denying her motion for non-suit at the end of the appellee's case.
Next, appellant claims the four year statute of limitations of 42 Pa.C.S. § 5525(3), concerning contracts not founded upon an instrument in writing, applies to prohibit appellant's cause of action. We find this argument to be without merit. The statute of limitations is not an affirmative defense in equity actions, the proper defense is a claim of laches. Ritter v. Theodore Pendergrass Teddy Bear Productions, 356 Pa. Super. 422, 514 A.2d 930 (1986). Laches can only be found in clear cases, when the party asserting laches shows a delay arising from the other party's failure to exercise due diligence and prejudice from the delay. Estate of Marushak, 488 Pa. 607, 413 A.2d 649 (1980); Leedom v. Thomas, 473 Pa. 193, 373 A.2d 1329 (1977). Furthermore, laches will not be imputed to one constantly in possession of premises the title of which is in controversy. Fitzpatrick v. Fitzpatrick, 346 Pa. 202, 29 A.2d 790 (1943). Here, there is no clear claim to laches. Appellee clearly moved onto the property at the time the gift was made and no prejudice can be shown by appellant. Moreover, appellee has held constant possession of the property in controversy since 1972.

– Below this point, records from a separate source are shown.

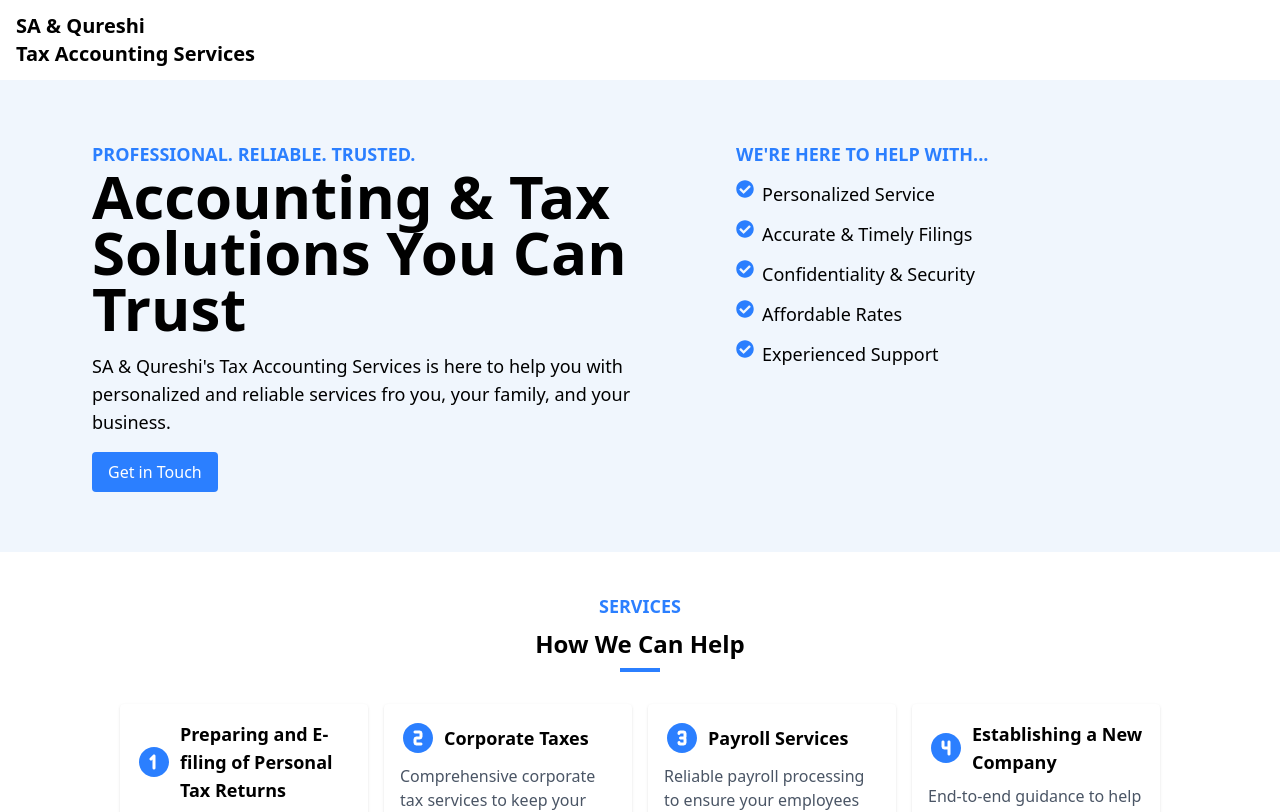
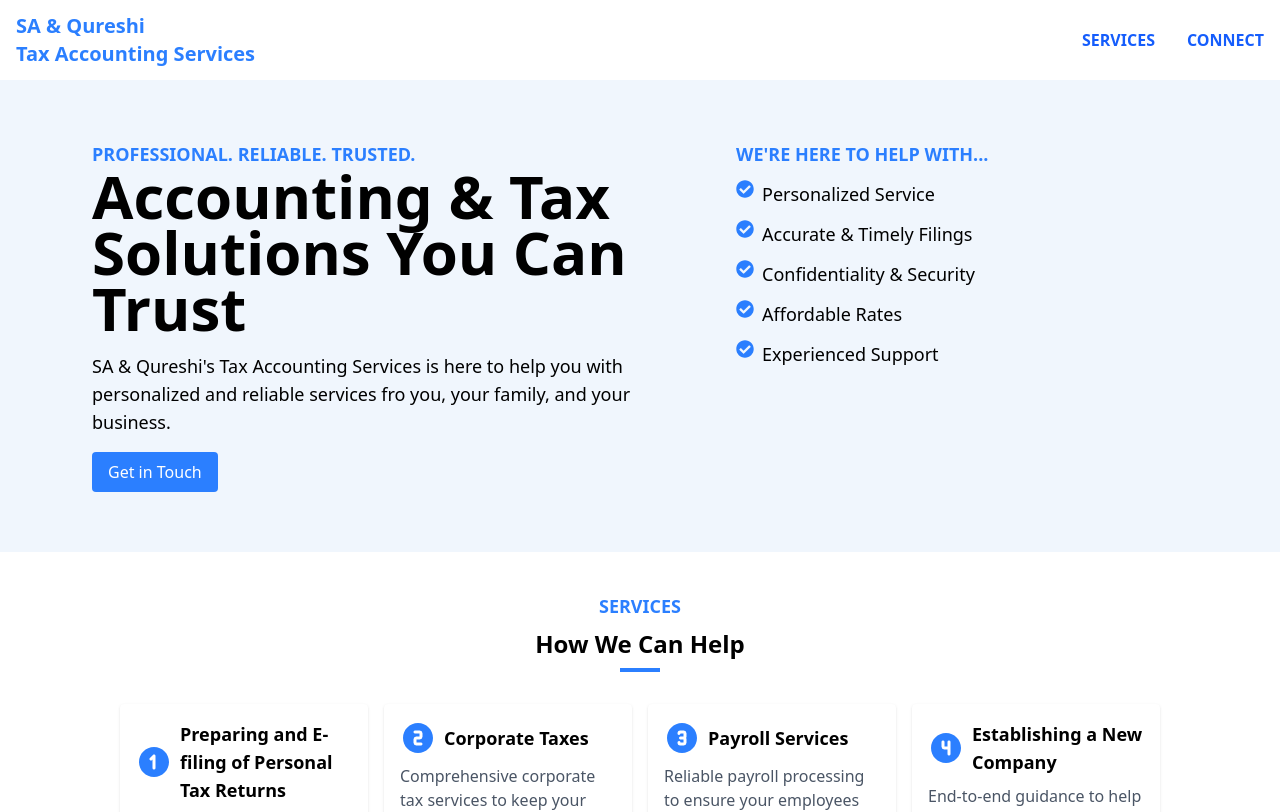
Before and after one commit to Hairum-Qureshi/sa-and-qureshi-accounting-website, a React (Vite) app in the folder apps/frontend/: page / in a window 1280 px wide. Shown: the top 812 px of the page. Built offline with nearby package versions, Linux system fonts and the light colour scheme.

Commit message:
added hashlinks to the navbar

```diff
--- a/apps/frontend/src/components/Navbar.tsx
+++ b/apps/frontend/src/components/Navbar.tsx
@@ -1,9 +1,27 @@
+import { HashLink } from "react-router-hash-link";
+
 export default function Navbar() {
   return (
     <div className="p-4 flex items-center w-full h-20">
-      <div className="flex flex-col items-start text-xl font-semibold">
+      <div className="flex flex-col items-start text-xl font-semibold text-blue-500">
         <h3>SA & Qureshi</h3>
         <h3>Tax Accounting Services</h3>
+      </div>
+      <div className="flex flex-row items-center ml-auto space-x-4 text-base text-blue-600 font-semibold">
+        <HashLink
+          smooth
+          to="#services"
+          className="hover:underline hover:underline-offset-6"
+        >
+          <span className="ml-4">SERVICES</span>
+        </HashLink>
+        <HashLink
+          smooth
+          to="#connect"
+          className="hover:underline hover:underline-offset-6"
+        >
+          <span className="ml-4">CONNECT</span>
+        </HashLink>
       </div>
     </div>
   );
```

Lastly, we find specific performance is a proper remedy under these circumstances. Due to real estate's unique character the remedy of specific performance in equity is particularly appropriate, especially when substantial improvements have been made to the land. See Concorde Investments, Inc. v. Gallagher, 345 Pa. Super. 49, 497 A.2d 637 (1985).
POPOVICH, Judge, concurring:

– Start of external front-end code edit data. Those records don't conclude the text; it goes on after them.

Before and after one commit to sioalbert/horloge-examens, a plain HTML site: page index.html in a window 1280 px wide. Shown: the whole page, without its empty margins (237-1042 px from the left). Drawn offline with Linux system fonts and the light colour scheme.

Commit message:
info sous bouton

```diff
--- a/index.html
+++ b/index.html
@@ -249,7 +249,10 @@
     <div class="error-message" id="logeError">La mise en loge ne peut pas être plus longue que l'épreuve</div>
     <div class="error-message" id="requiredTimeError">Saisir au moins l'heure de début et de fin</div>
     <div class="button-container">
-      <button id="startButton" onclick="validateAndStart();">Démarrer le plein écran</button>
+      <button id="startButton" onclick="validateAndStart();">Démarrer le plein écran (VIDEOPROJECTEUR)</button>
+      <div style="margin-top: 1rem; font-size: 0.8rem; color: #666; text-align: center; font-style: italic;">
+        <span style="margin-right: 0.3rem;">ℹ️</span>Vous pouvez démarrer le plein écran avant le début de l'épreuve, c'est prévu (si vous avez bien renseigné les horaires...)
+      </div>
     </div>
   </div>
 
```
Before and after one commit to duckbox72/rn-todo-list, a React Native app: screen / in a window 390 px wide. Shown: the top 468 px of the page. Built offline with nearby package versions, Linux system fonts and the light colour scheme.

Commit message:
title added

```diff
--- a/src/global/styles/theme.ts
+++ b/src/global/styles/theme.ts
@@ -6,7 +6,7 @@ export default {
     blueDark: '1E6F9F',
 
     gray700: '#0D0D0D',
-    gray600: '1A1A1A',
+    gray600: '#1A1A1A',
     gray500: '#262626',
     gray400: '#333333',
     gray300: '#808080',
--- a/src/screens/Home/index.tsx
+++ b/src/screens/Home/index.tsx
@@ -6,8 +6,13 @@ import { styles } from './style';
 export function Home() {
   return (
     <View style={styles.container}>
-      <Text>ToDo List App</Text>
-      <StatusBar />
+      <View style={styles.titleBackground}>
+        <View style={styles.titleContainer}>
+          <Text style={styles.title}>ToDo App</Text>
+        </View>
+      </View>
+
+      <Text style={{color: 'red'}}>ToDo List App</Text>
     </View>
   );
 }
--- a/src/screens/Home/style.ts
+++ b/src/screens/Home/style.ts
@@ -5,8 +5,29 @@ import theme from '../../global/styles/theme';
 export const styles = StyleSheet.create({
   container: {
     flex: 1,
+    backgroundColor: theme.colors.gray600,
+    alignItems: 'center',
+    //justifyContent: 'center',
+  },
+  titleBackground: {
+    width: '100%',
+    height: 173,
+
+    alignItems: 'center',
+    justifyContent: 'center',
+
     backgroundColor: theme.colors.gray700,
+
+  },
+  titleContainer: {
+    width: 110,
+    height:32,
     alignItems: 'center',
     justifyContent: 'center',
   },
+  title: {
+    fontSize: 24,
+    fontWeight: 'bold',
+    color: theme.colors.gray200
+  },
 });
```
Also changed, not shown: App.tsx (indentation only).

[ 386 Pa. Super. Page 597]
While I agree with the majority's opinion, I write separately to reiterate our Supreme Court's position on the Statute of Frauds' effect on a parol gift of land. In Rarry Page 597} v. Shimek, 360 Pa. 315, 316-20, 62 A.2d 46, 47-48 (1948), and again in In re Yarnall's Estate, 376 Pa. 582, 590, 103 A.2d 753, 758 (1954), our Supreme Court stated:

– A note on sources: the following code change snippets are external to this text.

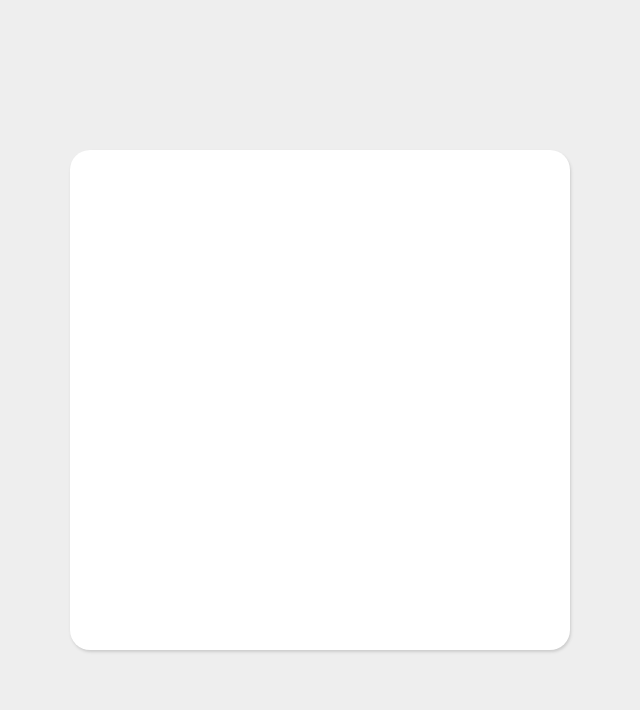
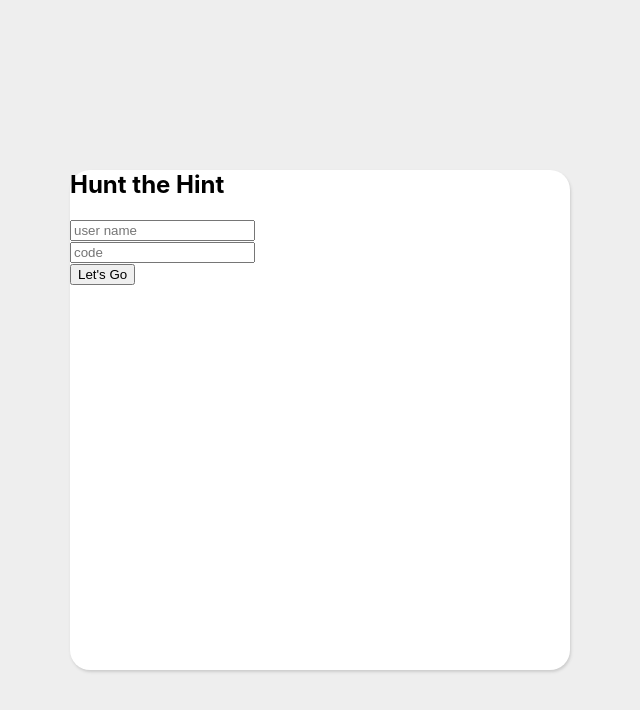
Before and after one commit to shaheemMPM/Treasure-Hunt, a React (Create React App) app: page / in a window 1280 px wide. Shown: the top 710 px of the page, without its empty margins (320-960 px from the left). Built offline with nearby package versions, Linux system fonts and the light colour scheme.

Commit message:
Add all necessary components

```diff
--- a/src/components/Button/Button.js
+++ b/src/components/Button/Button.js
@@ -0,0 +1,9 @@
+import React from 'react';
+
+const Button = (props) => {
+    return (
+        <button onClick={props.clicked}>{props.content}</button>
+    );
+}
+
+export default Button;
--- a/src/components/Form/Form.js
+++ b/src/components/Form/Form.js
@@ -1,13 +1,24 @@
 import React, { Component } from 'react';
 import './Form.css';
 
+import TextField from '../TextField/TextField';
+import Button from '../Button/Button';
+
 class Form extends Component {
     state = {  }
+
+    formSubmitHandler = () => {
+        console.log("Form Submitted");
+    }
+
     render() {
         return (
-            <div className="Form">
-
-            </div>
+            <form className="Form">
+                <h2>Hunt the Hint</h2>
+                <TextField type="text" placeholder="user name"/>
+                <TextField type="password" placeholder="code"/>
+                <Button content="Let's Go" clicked={this.formSubmitHandler}/>
+            </form>
         );
     }
 }
--- a/src/components/TextField/TextField.js
+++ b/src/components/TextField/TextField.js
@@ -0,0 +1,11 @@
+import React from 'react';
+
+const TextField = (props) => {
+    return (
+        <div>
+            <input type={props.type} placeholder={props.placeholder} autoComplete="off"/>
+        </div>
+     );
+}
+
+export default TextField;
```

The requisites for the creation of a valid parol gift of land notwithstanding the Statute of Frauds of March 21, 1772, 1 Sm.L. 389, sec. 1, 33 P.S. § 1, have been clearly defined in a multitude of cases. Those requisites are (1) that the evidence of the gift be direct, positive, express and unambiguous; (2) that possession be taken in pursuance of the alleged gift at the time or immediately after it is made, and that such possession be exclusive, open, notorious, adverse and continuous; (3) that the donee make valuable improvements on the property for which compensation in damages would be inadequate. (footnotes omitted)
Cases involving a parol gift of land have not appeared before the courts of our Commonwealth since Yarnall's Estate. Accordingly, I believe it is important to note the continued authority of the aforementioned decisions. As applied instantly, the parol gift of land by the appellant meets the requirements of Rarry and Yarnall's Estate, and thus, the gift does not run afoul of the Statute of Frauds.
MELINSON, Judge, concurring:
As indicated by Judge Popovich in his concurring statement, the elements for a creation of a valid parol gift of land are set forth in Rarry v. Shimek, 360 Pa. 315, 62 A.2d 46 (1948), and In re Yarnall's Estate, 376 Pa. 582, 103 A.2d 753 (1954). These are: "(1) that the evidence of the gift be direct, positive, express and unambiguous; (2) that possession be taken in pursuance of the alleged gift at the time or immediately after it is made, and that such possession be exclusive, open, notorious, adverse and continuous; (3) that the donee make valuable improvements on the property for which compensation in damages would be inadequate." Rarry, 360 Pa. at 317-318, 62 A.2d at 47-48; Yarnall's Estate, 376 Pa. at 590, 103 A.2d at 758 (footnotes omitted). I agree with Judge Popovich that the record adequately
[ 386 Pa. Super. Page 598]
demonstrates that these elements have been met. I write separately to emphasize that our review of this case is controlled by the requirements of Rarry and Yarnall's Estate. Only one of these elements, that of donative intent, is treated in the majority's analysis. Accordingly, I concur with, rather than join, the majority.